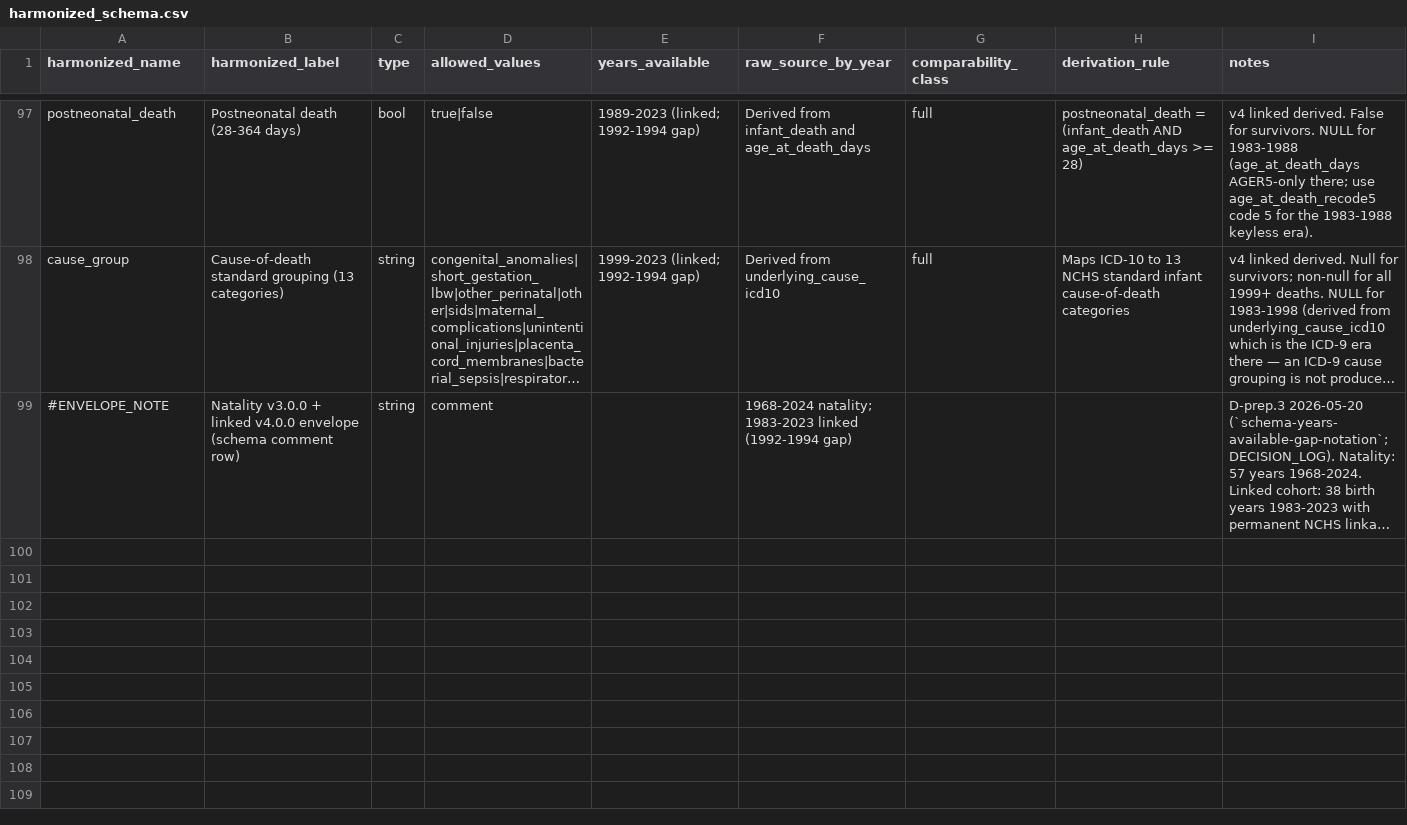
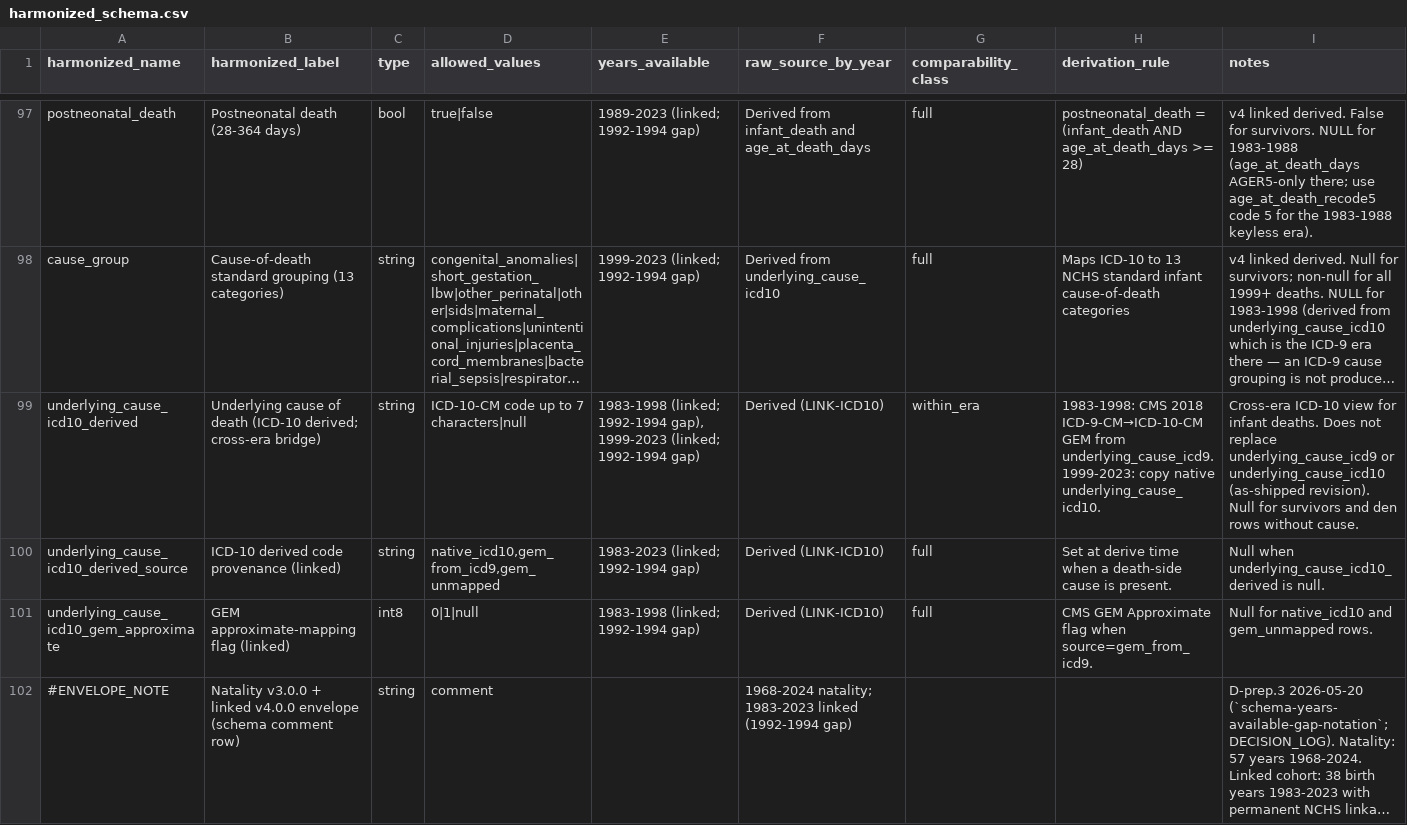
Before and after one commit to yoelplutchok/vital-statistics-harmonization, a CSV file: natality/metadata/harmonized_schema.csv, drawn as a sheet; only a part is shown, gaps mark what is left out; long unchanged cells end in …; the diff names each change by its address in the sheet, - before the commit and + after, or states it on an @@ line.

```diff
--- a/natality/metadata/harmonized_schema.csv
+++ b/natality/metadata/harmonized_schema.csv
+row 99: underlying_cause_icd10_derived | Underlying cause of death (ICD-10 derived; cross-era bridge) | string | ICD-10-CM code up to 7 characters|null | 1983-1998 (linked; 1992-1994 gap), 1999-2023 (linked; 1992-1994 gap) | Derived (LINK-ICD10) | within_era | 1983-1998: CMS 2018 ICD-9-CM→ICD-10-CM GEM from underlying_cause_icd9. 1999-2023: copy native underlying_cause_icd10. | Cross-era ICD-10 view for infant deaths. Does not replace underlying_cause_icd9 or underlying_cause_icd10 (as-shipped revision). Null for survivors and den rows without cause.
+row 100: underlying_cause_icd10_derived_source | ICD-10 derived code provenance (linked) | string | native_icd10,gem_from_icd9,gem_unmapped | 1983-2023 (linked; 1992-1994 gap) | Derived (LINK-ICD10) | full | Set at derive time when a death-side cause is present. | Null when underlying_cause_icd10_derived is null.
+row 101: underlying_cause_icd10_gem_approximate | GEM approximate-mapping flag (linked) | int8 | 0|1|null | 1983-1998 (linked; 1992-1994 gap) | Derived (LINK-ICD10) | full | CMS GEM Approximate flag when source=gem_from_icd9. | Null for native_icd10 and gem_unmapped rows.
```
Also changed, not shown: 28 other files.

Assigned task:
Where a line in the data contains the string "metadata", add it to your count, and give only the final number.

Task answer:
3